Photo+courtesy+of+Berenice+Albright
Back to Article
Back to Article

Calvin Prison Initiative student faces deportation

Photo courtesy of Berenice Albright

Photo courtesy of Berenice Albright

Photo courtesy of Berenice Albright

Photo courtesy of Berenice Albright

Hang on for a minute...we're trying to find some more stories you might like.


Email This Story






In 1993, 22-year-old Rafael DeJesus was sentenced to 60-100 years in prison for a first-time non-violent drug offense. DeJesus is a student enrolled in the Calvin Prison Initiative program working toward an associate degree in ministry leadership. After serving over 25 years in prison, he received commutation by former Governor Rick Snyder. On Tuesday, Feb. 12, instead of being released to his sister, Berenice Albright, and her family, DeJesus was picked up by ICE and taken to an immigration detention center. He is currently facing deportation.

“One of the kindest, sweetest and most appreciative people I know” are the words long-time Calvin professor Lee Hardy used to describe DeJesus. Hardy taught DeJesus in his PHIL-153 Introduction to Philosophy class.

Born in the Dominican Republic in 1969, Rafael DeJesus grew up with a dream of playing baseball in hopes of making it professionally. Unfortunately, an arm injury ended his Major League Baseball dreams. His sister expressed that, as a kid, he was known for his love of baseball.

While in prison, DeJesus has been an active member in the community by assisting in conflict-resolution within the prison, knitting hats for children with cancer, training dogs as service animals for the visually impaired community, and becoming a carpenter. His carpentry has contributed to building projects for Habitat for Humanity. In addition, as he is fluent in both English and Spanish, DeJesus has served as a translator for other inmates who do not speak English.

Hardy added, “[Rafael] was a good and conscientious student… like many of his fellow inmates, he taught me much about the power of Christian gospel to change lives and deliver a sense of hope and mission in an environment that would drive most people to despair.”

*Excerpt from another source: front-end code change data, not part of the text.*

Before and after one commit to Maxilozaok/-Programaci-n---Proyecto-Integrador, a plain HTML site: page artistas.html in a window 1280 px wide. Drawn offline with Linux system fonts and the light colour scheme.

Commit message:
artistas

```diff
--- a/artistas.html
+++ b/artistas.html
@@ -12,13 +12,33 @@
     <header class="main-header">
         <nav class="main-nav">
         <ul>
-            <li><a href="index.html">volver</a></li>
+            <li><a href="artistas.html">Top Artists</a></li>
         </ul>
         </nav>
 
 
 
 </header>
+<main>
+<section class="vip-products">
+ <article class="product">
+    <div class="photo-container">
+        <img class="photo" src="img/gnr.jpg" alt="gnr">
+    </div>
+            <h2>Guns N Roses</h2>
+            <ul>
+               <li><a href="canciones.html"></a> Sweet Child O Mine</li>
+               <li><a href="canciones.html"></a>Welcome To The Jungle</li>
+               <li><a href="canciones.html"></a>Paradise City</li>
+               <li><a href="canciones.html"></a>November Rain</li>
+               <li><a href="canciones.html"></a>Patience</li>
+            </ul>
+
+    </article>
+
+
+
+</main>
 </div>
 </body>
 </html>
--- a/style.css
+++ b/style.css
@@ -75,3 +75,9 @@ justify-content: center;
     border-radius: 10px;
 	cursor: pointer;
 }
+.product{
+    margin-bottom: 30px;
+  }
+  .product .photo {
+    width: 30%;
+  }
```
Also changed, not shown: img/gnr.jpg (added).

DeJesus’ sister has been his advocate during his time in prison. She has expressed disappointment in the justice system over her brother’s sentencing because he was a first-time nonviolent offender who, in his time in prison, “paid his dues.” Albright shared that by telling this story with the Calvin community, she hopes “students will call or write to Governor Whitmer asking her to grant Rafael pardon so that he can stay in this country with his family, friends and community of faith.”

Albright stressed that in a country of opportunity and second chances, she feels that her brother deserves a second chance at redemption to continue his studies as a man of faith. If DeJesus is deported, “[he] is being sent to a place where he would be homeless and has no family. His life, family and community are here.”

DeJesus’ parents have both passed away. His mother continually fought for her son in her life and now Albright continues the fight for her brother’s freedom.

DeJesus intended to enroll at Calvin upon his release prior to being detained by ICE, to continue his education in an offer that was extended through the CPI. Albright continues to fight for her brother and seek justice for DeJesus. She expressed that she is “grateful that Calvin College gave Rafael an opportunity in life.”

Stay tuned as Chimes follows this developing story.